**DATA IN THIS EXERCISE**
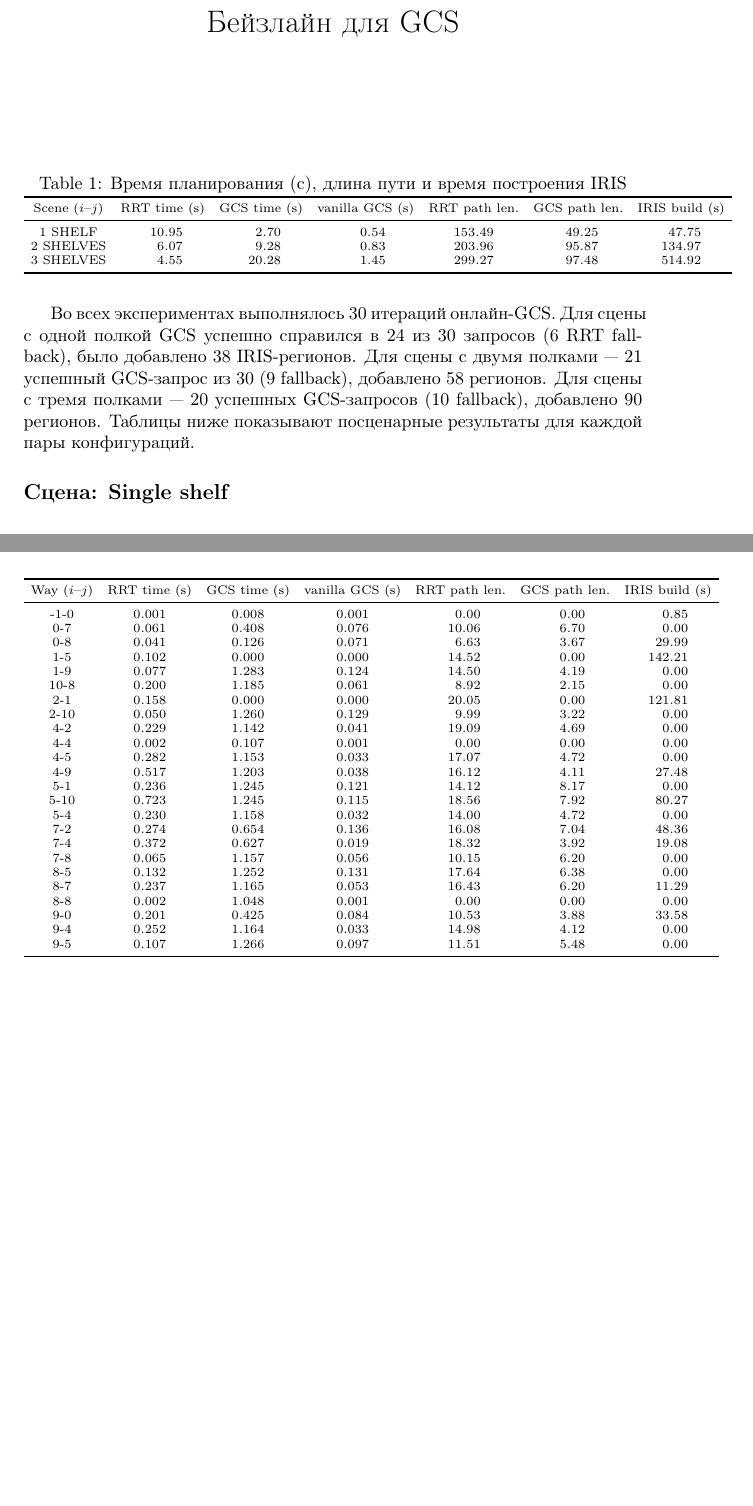
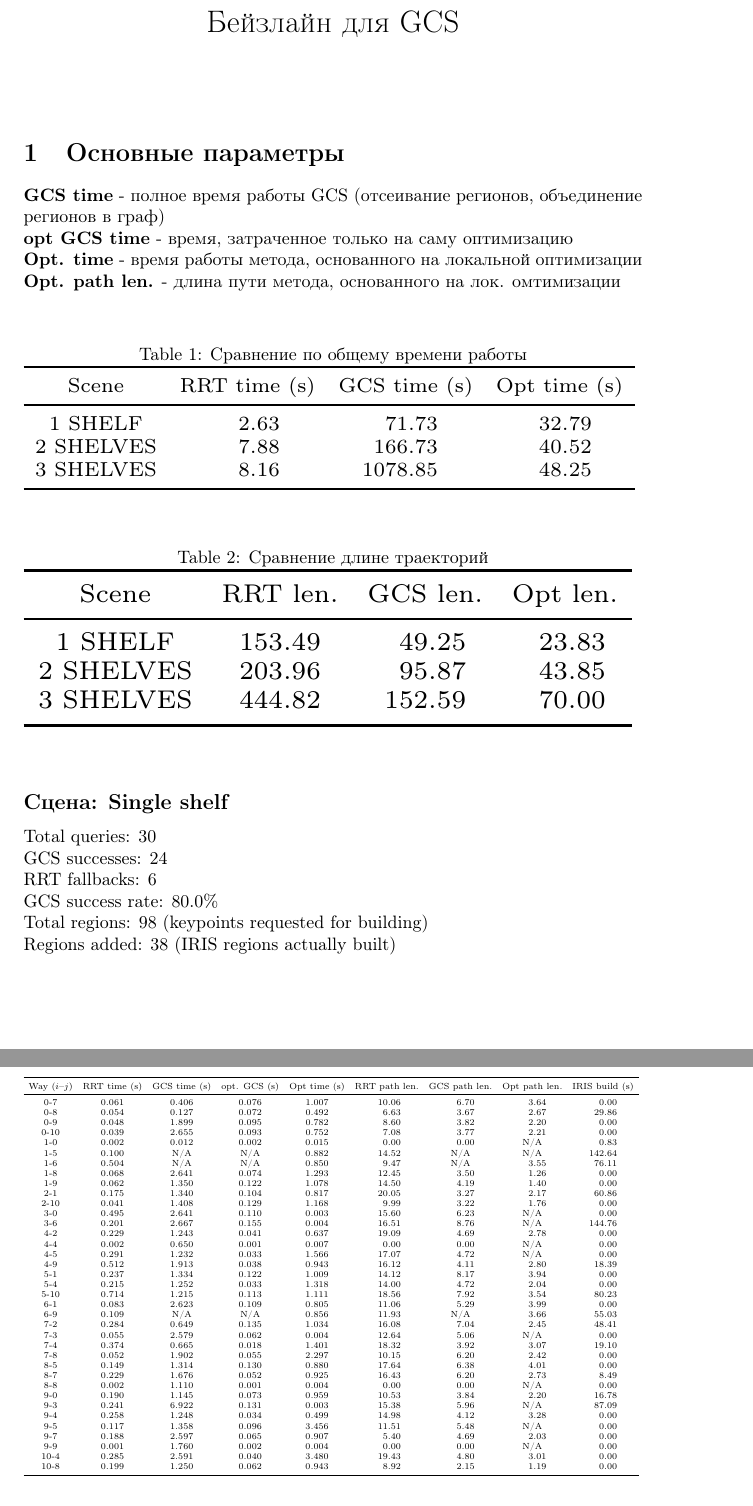
Before and after one commit to qrvmil/GCS, a LaTeX document (docs/baseline.tex): two parts of pages 1 and 2 of 2 before the commit and two parts of pages 1 and 3 of 3 after it, joined at a grey line, cut so that both start at the same text, the shorter picture padded with empty space. Compiled offline with pdfLaTeX.

Commit message:
Update baseline

```diff
--- a/docs/baseline.tex
+++ b/docs/baseline.tex
@@ -6,6 +6,7 @@
 \usepackage{amsmath}
 \usepackage{booktabs}
 \usepackage{siunitx}
+\usepackage{graphicx}
 \usepackage{float}
 \sisetup{
   detect-weight=true,
@@ -19,29 +20,81 @@
 \begin{document}
 \maketitle
 
+\section{Основные параметры}
+\textbf{GCS time} - полное время работы GCS (отсеивание регионов, объединение регионов в граф) \\
+\textbf{opt GCS time} - время, затраченное только на саму оптимизацию \\
+\textbf{Opt. time} - время работы метода, основанного на локальной оптимизации \\
+\textbf{Opt. path len.} - длина пути метода, основанного на лок. омтимизации \\
 
 \begin{table}[htbp]
   \centering
-\caption{Время планирования (с), длина пути и время построения IRIS}
+  \caption{Сравнение по общему времени работы}
   \label{tab:online-gcs-rrt-gcs}
   \scriptsize
   \setlength{\tabcolsep}{4pt}
-\begin{tabular}{c S[table-format=3.2] S[table-format=3.2] S[table-format=3.2] S[table-format=3.2] S[table-format=3.2] S[table-format=3.2]}
+  \resizebox{\textwidth}{!}{%
+  \begin{tabular}{c S[table-format=3.2] S[table-format=3.2] S[table-format=3.2] S[table-format=3.2] S[table-format=3.2] S[table-format=3.2] S[table-format=3.2] S[table-format=3.2] S[table-format=3.2]}
   \toprule
-{Scene ($i$--$j$)} & {RRT time (s)} & {GCS time (s)} & {vanilla GCS (s)} & {RRT path len.} & {GCS path len.} & {IRIS build (s)} \\
+  {Scene} & {RRT time (s)} & {GCS time (s)} & {Opt time (s)} \\
   \midrule
-1 SHELF     & 10.95 & 2.70 & 0.54 & 153.49 & 49.25 & 47.75 \\
-2 SHELVES   & 6.07  & 9.28 & 0.83 & 203.96 & 95.87 & 134.97 \\
-3 SHELVES   & 4.55  & 20.28 & 1.45 & 299.27 & 97.48 & 514.92 \\
+  1 SHELF     & 2.63 & 71.73 & 32.79\\
+  2 SHELVES   & 7.88  & 166.73 & 40.52\\
+  3 SHELVES   & 8.16  & 1078.85 & 48.25\\
   \bottomrule
   \end{tabular}
+  }
   \end{table}
+
+
+\begin{table}[htbp]
+    \centering
+    \caption{Сравнение длине траекторий}
+    \label{tab:online-gcs-rrt-gcs}
+    \scriptsize
+    \setlength{\tabcolsep}{4pt}
+    \resizebox{\textwidth}{!}{%
+    \begin{tabular}{c S[table-format=3.2] S[table-format=3.2] S[table-format=3.2] S[table-format=3.2] S[table-format=3.2] S[table-format=3.2] S[table-format=3.2] S[table-format=3.2] S[table-format=3.2]}
+    \toprule
+    {Scene} & {RRT len.} & {GCS len.} & {Opt len.} \\
+    \midrule
+    1 SHELF     & 153.49 & 49.25 & 23.83\\
+    2 SHELVES   & 203.96 & 95.87 & 43.85\\
+    3 SHELVES   & 444.82 & 152.59 & 70.00\\
+    \bottomrule
+    \end{tabular}
+    }
+\end{table}
+
+% \begin{table}[htbp]
+% \centering
+% \caption{Время планирования (с), длина пути и время построения IRIS (сравнение с TrajOpt)}
+% \label{tab:online-gcs-rrt-gcs}
+% \scriptsize
+% \setlength{\tabcolsep}{4pt}
+% \resizebox{\textwidth}{!}{%
+% \begin{tabular}{c S[table-format=3.2] S[table-format=3.2] S[table-format=3.2] S[table-format=3.2] S[table-format=3.2] S[table-format=3.2] S[table-format=3.2] S[table-format=3.2] S[table-format=3.2]}
+% \toprule
+% {Scene} & {RRT time (s)} & {GCS time (s)} & {opt GCS (s)} & {Opt time (s)} & {RRT path len.} & {GCS path len.} & {Opt path len.} & {IRIS build (s)} \\
+% \midrule
+% 1 SHELF     & 10.90 & 2.79 & 0.54 & 13.14 & 153.49 & 49.25 & 23.83 & 47.46 \\
+% 2 SHELVES   & 6.10  & 9.91 & 0.84 & 18.41 & 203.96 & 95.87 & 43.85 & 136.82 \\
+% 3 SHELVES   & 6.87  & 57.37 & 2.48 & 34.19 & 444.82 & 152.59 & 70.00 & 788.60 \\
+% \bottomrule
+% \end{tabular}
+% }
+% \end{table}
 
 \medskip
 
-Во всех экспериментах выполнялось 30 итераций онлайн-GCS. Для сцены с одной полкой GCS успешно справился в 24 из 30 запросов (6 RRT fallback), было добавлено 38 IRIS-регионов. Для сцены с двумя полками --- 21 успешный GCS-запрос из 30 (9 fallback), добавлено 58 регионов. Для сцены с тремя полками --- 20 успешных GCS-запросов (10 fallback), добавлено 90 регионов. Таблицы ниже показывают посценарные результаты для каждой пары конфигураций.
+\subsection*{Сцена: Single shelf}
 
-\subsection*{Сцена: Single shelf}
+
+  Total queries:      30 \\
+  GCS successes:      24 \\
+  RRT fallbacks:      6 \\
+  GCS success rate:   80.0\% \\
+  Total regions:      98 (keypoints requested for building) \\
+  Regions added:      38 (IRIS regions actually built) \\
 
 \begin{table}[H]
 \centering
@@ -51 +105,2 @@
 \toprule
+{Way ($i$--$j$)} & {RRT time (s)} & {GCS time (s)} & {opt. GCS (s)} & {Opt time (s)} & {RRT path len.} & {GCS path len.} & {Opt path len.} & {IRIS build (s)} \\
@@ -85 +147,2 @@
 \toprule
+{Way ($i$--$j$)} & {RRT time (s)} & {GCS time (s)} & {opt. GCS (s)} & {Opt time (s)} & {RRT path len.} & {GCS path len.} & {Opt path len.} & {IRIS build (s)} \\
@@ -119,36 +189,51 @@
 \centering
 \scriptsize
 \setlength{\tabcolsep}{4pt}
-\begin{tabular}{c S[table-format=1.3] S[table-format=1.3] S[table-format=1.3] S[table-format=3.2] S[table-format=3.2] S[table-format=3.2]}
+\resizebox{\textwidth}{!}{%
+\begin{tabular}{c S[table-format=1.3] S[table-format=1.3] S[table-format=1.3] S[table-format=1.3] S[table-format=3.2] S[table-format=3.2] S[table-format=3.2] S[table-format=3.2]}
 \toprule
-{Way ($i$--$j$)} & {RRT time (s)} & {GCS time (s)} & {vanilla GCS (s)} & {RRT path len.} & {GCS path len.} & {IRIS build (s)} \\
+{Way ($i$--$j$)} & {RRT time (s)} & {GCS time (s)} & {opt. GCS (s)} & {Opt time (s)} & {RRT path len.} & {GCS path len.} & {Opt path len.} & {IRIS build (s)} \\
 \midrule
--1-0  & 0.001 & 0.008 & 0.001 & 0.00 & 0.00 & 0.85 \\
-0-7   & 0.061 & 0.408 & 0.076 & 10.06 & 6.70 & 0.00 \\
-0-8   & 0.041 & 0.126 & 0.071 & 6.63 & 3.67 & 29.99 \\
-1-5   & 0.102 & 0.000 & 0.000 & 14.52 & 0.00 & 142.21 \\
-1-9   & 0.077 & 1.283 & 0.124 & 14.50 & 4.19 & 0.00 \\
-10-8  & 0.200 & 1.185 & 0.061 & 8.92 & 2.15 & 0.00 \\
-2-1   & 0.158 & 0.000 & 0.000 & 20.05 & 0.00 & 121.81 \\
-2-10  & 0.050 & 1.260 & 0.129 & 9.99 & 3.22 & 0.00 \\
-4-2   & 0.229 & 1.142 & 0.041 & 19.09 & 4.69 & 0.00 \\
-4-4   & 0.002 & 0.107 & 0.001 & 0.00 & 0.00 & 0.00 \\
-4-5   & 0.282 & 1.153 & 0.033 & 17.07 & 4.72 & 0.00 \\
-4-9   & 0.517 & 1.203 & 0.038 & 16.12 & 4.11 & 27.48 \\
-5-1   & 0.236 & 1.245 & 0.121 & 14.12 & 8.17 & 0.00 \\
-5-10  & 0.723 & 1.245 & 0.115 & 18.56 & 7.92 & 80.27 \\
-5-4   & 0.230 & 1.158 & 0.032 & 14.00 & 4.72 & 0.00 \\
-7-2   & 0.274 & 0.654 & 0.136 & 16.08 & 7.04 & 48.36 \\
-7-4   & 0.372 & 0.627 & 0.019 & 18.32 & 3.92 & 19.08 \\
-7-8   & 0.065 & 1.157 & 0.056 & 10.15 & 6.20 & 0.00 \\
-8-5   & 0.132 & 1.252 & 0.131 & 17.64 & 6.38 & 0.00 \\
-8-7   & 0.237 & 1.165 & 0.053 & 16.43 & 6.20 & 11.29 \\
-8-8   & 0.002 & 1.048 & 0.001 & 0.00 & 0.00 & 0.00 \\
-9-0   & 0.201 & 0.425 & 0.084 & 10.53 & 3.88 & 33.58 \\
-9-4   & 0.252 & 1.164 & 0.033 & 14.98 & 4.12 & 0.00 \\
-9-5   & 0.107 & 1.266 & 0.097 & 11.51 & 5.48 & 0.00 \\
+0-7  & 0.061 & 0.406 & 0.076 & 1.007 & 10.06 & 6.70 & 3.64 & 0.00 \\
+0-8  & 0.054 & 0.127 & 0.072 & 0.492 & 6.63 & 3.67 & 2.67 & 29.86 \\
+0-9  & 0.048 & 1.899 & 0.095 & 0.782 & 8.60 & 3.82 & 2.20 & 0.00 \\
+0-10  & 0.039 & 2.655 & 0.093 & 0.752 & 7.08 & 3.77 & 2.21 & 0.00 \\
+1-0  & 0.002 & 0.012 & 0.002 & 0.015 & 0.00 & 0.00 & \multicolumn{1}{c}{N/A} & 0.83 \\
+1-5  & 0.100 & \multicolumn{1}{c}{N/A} & \multicolumn{1}{c}{N/A} & 0.882 & 14.52 & \multicolumn{1}{c}{N/A} & \multicolumn{1}{c}{N/A} & 142.64 \\
+1-6  & 0.504 & \multicolumn{1}{c}{N/A} & \multicolumn{1}{c}{N/A} & 0.850 & 9.47 & \multicolumn{1}{c}{N/A} & 3.55 & 76.11 \\
+1-8  & 0.068 & 2.641 & 0.074 & 1.293 & 12.45 & 3.50 & 1.26 & 0.00 \\
+1-9  & 0.062 & 1.350 & 0.122 & 1.078 & 14.50 & 4.19 & 1.40 & 0.00 \\
+2-1  & 0.175 & 1.340 & 0.104 & 0.817 & 20.05 & 3.27 & 2.17 & 60.86 \\
+2-10  & 0.041 & 1.408 & 0.129 & 1.168 & 9.99 & 3.22 & 1.76 & 0.00 \\
+3-0  & 0.495 & 2.641 & 0.110 & 0.003 & 15.60 & 6.23 & \multicolumn{1}{c}{N/A} & 0.00 \\
+3-6  & 0.201 & 2.667 & 0.155 & 0.004 & 16.51 & 8.76 & \multicolumn{1}{c}{N/A} & 144.76 \\
+4-2  & 0.229 & 1.243 & 0.041 & 0.637 & 19.09 & 4.69 & 2.78 & 0.00 \\
+4-4  & 0.002 & 0.650 & 0.001 & 0.007 & 0.00 & 0.00 & \multicolumn{1}{c}{N/A} & 0.00 \\
+4-5  & 0.291 & 1.232 & 0.033 & 1.566 & 17.07 & 4.72 & \multicolumn{1}{c}{N/A} & 0.00 \\
+4-9  & 0.512 & 1.913 & 0.038 & 0.943 & 16.12 & 4.11 & 2.80 & 18.39 \\
+5-1  & 0.237 & 1.334 & 0.122 & 1.009 & 14.12 & 8.17 & 3.94 & 0.00 \\
+5-4  & 0.215 & 1.252 & 0.033 & 1.318 & 14.00 & 4.72 & 2.04 & 0.00 \\
+5-10  & 0.714 & 1.215 & 0.113 & 1.111 & 18.56 & 7.92 & 3.54 & 80.23 \\
+6-1  & 0.083 & 2.623 & 0.109 & 0.805 & 11.06 & 5.29 & 3.99 & 0.00 \\
+6-9  & 0.109 & \multicolumn{1}{c}{N/A} & \multicolumn{1}{c}{N/A} & 0.856 & 11.93 & \multicolumn{1}{c}{N/A} & 3.66 & 55.03 \\
+7-2  & 0.284 & 0.649 & 0.135 & 1.034 & 16.08 & 7.04 & 2.45 & 48.41 \\
+7-3  & 0.055 & 2.579 & 0.062 & 0.004 & 12.64 & 5.06 & \multicolumn{1}{c}{N/A} & 0.00 \\
+7-4  & 0.374 & 0.665 & 0.018 & 1.401 & 18.32 & 3.92 & 3.07 & 19.10 \\
+7-8  & 0.052 & 1.902 & 0.055 & 2.297 & 10.15 & 6.20 & 2.42 & 0.00 \\
+8-5  & 0.149 & 1.314 & 0.130 & 0.880 & 17.64 & 6.38 & 4.01 & 0.00 \\
+8-7  & 0.229 & 1.676 & 0.052 & 0.925 & 16.43 & 6.20 & 2.73 & 8.49 \\
+8-8  & 0.002 & 1.110 & 0.001 & 0.004 & 0.00 & 0.00 & \multicolumn{1}{c}{N/A} & 0.00 \\
+9-0  & 0.190 & 1.145 & 0.073 & 0.959 & 10.53 & 3.84 & 2.20 & 16.78 \\
+9-3  & 0.241 & 6.922 & 0.131 & 0.003 & 15.38 & 5.96 & \multicolumn{1}{c}{N/A} & 87.09 \\
+9-4  & 0.258 & 1.248 & 0.034 & 0.499 & 14.98 & 4.12 & 3.28 & 0.00 \\
+9-5  & 0.117 & 1.358 & 0.096 & 3.456 & 11.51 & 5.48 & \multicolumn{1}{c}{N/A} & 0.00 \\
+9-7  & 0.188 & 2.597 & 0.065 & 0.907 & 5.40 & 4.69 & 2.03 & 0.00 \\
+9-9  & 0.001 & 1.760 & 0.002 & 0.004 & 0.00 & 0.00 & \multicolumn{1}{c}{N/A} & 0.00 \\
+10-4  & 0.285 & 2.591 & 0.040 & 3.480 & 19.43 & 4.80 & 3.01 & 0.00 \\
+10-8  & 0.199 & 1.250 & 0.062 & 0.943 & 8.92 & 2.15 & 1.19 & 0.00 \\
 \bottomrule
 \end{tabular}
+}
 \end{table}
 
 
```
Also changed, not shown: docs/baseline.pdf, docs/baseline.tex (111 more changed lines). Lines whose indentation alone changed are shown as unchanged.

**ASSIGNED TASK**
Which lines of the data contain "caption"? Copy them all.

**RESULT**
-\caption{Время планирования (с), длина пути и время построения IRIS}
+  \caption{Сравнение по общему времени работы}
+    \caption{Сравнение длине траекторий}
+% \caption{Время планирования (с), длина пути и время построения IRIS (сравнение с TrajOpt)}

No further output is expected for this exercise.